### Records for the exercise

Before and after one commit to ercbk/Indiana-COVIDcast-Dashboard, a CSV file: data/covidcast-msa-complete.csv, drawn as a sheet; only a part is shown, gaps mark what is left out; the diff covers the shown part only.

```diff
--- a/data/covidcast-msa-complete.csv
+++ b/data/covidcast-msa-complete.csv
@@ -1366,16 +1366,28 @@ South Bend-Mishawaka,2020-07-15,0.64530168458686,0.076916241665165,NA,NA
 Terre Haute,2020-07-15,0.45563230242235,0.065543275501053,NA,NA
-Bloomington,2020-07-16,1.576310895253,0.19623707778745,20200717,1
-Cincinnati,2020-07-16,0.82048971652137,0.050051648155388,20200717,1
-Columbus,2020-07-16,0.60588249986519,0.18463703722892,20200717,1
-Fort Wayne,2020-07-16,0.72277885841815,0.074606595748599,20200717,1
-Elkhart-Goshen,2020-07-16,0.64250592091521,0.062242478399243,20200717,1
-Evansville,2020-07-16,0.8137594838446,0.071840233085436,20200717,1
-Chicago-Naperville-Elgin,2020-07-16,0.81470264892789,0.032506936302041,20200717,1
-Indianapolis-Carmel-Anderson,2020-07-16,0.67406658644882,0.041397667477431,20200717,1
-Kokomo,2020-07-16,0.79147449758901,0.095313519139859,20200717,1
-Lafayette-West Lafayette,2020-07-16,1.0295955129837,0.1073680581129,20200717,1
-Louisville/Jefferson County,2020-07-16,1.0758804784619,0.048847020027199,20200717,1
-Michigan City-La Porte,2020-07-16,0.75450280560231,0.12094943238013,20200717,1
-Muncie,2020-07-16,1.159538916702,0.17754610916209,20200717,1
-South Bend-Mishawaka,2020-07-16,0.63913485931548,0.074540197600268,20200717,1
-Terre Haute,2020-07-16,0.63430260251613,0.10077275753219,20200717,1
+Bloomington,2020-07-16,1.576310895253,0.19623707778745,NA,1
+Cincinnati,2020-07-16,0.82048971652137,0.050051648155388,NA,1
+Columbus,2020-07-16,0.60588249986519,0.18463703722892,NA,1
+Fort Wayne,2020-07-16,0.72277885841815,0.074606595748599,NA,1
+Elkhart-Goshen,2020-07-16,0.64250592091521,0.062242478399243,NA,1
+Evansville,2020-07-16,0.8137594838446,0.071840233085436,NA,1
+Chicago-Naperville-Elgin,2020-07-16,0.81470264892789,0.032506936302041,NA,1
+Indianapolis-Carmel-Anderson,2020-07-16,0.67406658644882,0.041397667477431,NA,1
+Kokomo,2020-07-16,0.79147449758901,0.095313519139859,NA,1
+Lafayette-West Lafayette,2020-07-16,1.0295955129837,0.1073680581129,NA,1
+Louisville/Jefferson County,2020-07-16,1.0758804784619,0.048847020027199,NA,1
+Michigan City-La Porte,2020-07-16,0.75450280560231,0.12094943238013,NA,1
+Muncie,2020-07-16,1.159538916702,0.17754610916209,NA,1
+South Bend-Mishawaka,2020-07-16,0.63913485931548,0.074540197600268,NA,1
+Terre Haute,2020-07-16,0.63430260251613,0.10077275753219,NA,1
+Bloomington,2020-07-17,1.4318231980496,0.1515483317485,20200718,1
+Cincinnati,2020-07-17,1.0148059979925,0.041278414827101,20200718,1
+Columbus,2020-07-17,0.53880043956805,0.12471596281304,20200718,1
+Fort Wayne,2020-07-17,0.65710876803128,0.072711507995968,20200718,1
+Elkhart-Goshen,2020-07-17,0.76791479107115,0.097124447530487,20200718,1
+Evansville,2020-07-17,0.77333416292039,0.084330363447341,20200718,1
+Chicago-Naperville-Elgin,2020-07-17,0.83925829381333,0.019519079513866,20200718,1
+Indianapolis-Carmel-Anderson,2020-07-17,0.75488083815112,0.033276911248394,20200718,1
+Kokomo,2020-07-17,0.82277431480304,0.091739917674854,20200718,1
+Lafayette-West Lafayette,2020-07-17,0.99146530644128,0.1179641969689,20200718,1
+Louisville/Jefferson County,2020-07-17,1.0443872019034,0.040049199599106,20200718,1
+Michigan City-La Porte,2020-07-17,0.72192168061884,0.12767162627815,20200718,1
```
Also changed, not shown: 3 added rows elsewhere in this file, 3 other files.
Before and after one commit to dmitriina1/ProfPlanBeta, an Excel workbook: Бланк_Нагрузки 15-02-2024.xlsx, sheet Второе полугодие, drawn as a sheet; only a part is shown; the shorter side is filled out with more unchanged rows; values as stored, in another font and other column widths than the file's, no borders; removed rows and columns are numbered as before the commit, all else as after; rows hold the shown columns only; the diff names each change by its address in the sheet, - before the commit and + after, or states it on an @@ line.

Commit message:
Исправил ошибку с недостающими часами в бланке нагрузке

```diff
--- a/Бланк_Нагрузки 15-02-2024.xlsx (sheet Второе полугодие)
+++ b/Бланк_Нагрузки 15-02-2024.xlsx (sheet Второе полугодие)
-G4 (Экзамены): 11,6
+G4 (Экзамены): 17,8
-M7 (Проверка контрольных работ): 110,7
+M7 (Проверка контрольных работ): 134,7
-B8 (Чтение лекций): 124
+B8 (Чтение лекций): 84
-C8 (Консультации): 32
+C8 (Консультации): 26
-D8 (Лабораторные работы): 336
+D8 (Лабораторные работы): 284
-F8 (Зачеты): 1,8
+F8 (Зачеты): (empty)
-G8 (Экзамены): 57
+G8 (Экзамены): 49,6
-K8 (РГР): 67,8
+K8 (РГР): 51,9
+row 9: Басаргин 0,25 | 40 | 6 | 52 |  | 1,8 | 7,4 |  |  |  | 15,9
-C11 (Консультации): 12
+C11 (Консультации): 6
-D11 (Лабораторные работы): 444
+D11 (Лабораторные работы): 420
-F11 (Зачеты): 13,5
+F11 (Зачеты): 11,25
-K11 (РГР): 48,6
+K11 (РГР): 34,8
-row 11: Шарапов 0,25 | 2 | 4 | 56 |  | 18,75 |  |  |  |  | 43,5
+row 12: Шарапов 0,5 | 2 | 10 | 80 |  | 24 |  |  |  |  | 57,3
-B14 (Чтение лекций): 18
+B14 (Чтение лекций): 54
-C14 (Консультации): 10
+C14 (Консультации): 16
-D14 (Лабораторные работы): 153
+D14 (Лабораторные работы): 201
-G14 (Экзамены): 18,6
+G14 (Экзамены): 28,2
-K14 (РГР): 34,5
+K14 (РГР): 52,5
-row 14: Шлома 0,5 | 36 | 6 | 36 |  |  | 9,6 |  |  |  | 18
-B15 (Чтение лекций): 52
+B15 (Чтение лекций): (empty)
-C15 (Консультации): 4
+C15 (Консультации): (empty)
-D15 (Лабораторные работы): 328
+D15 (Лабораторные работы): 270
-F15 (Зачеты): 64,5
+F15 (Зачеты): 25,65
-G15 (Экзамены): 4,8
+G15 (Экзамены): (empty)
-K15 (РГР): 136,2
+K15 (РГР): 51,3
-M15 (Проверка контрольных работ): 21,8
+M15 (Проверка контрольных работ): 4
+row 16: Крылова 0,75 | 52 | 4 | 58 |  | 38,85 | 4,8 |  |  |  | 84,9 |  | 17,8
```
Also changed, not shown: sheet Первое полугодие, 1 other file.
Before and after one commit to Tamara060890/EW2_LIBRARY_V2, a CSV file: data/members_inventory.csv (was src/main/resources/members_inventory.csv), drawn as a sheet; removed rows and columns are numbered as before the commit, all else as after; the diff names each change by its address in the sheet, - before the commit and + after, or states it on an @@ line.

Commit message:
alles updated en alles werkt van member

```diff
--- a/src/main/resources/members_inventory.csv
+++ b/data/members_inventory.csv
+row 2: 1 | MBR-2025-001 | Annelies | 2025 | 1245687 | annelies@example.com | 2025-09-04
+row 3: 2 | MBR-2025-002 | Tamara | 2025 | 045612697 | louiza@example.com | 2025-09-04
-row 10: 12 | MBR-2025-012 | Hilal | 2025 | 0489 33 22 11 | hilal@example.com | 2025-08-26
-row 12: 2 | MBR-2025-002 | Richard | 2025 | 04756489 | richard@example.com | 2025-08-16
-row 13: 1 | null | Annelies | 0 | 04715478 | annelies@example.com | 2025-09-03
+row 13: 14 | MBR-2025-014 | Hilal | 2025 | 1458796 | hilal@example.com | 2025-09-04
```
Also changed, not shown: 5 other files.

######

■ Assignment ■
Return every line of the preceding records in which the word "Goshen" appears.

■ Result for this task ■
-Elkhart-Goshen,2020-07-16,0.64250592091521,0.062242478399243,20200717,1
+Elkhart-Goshen,2020-07-16,0.64250592091521,0.062242478399243,NA,1
+Elkhart-Goshen,2020-07-17,0.76791479107115,0.097124447530487,20200718,1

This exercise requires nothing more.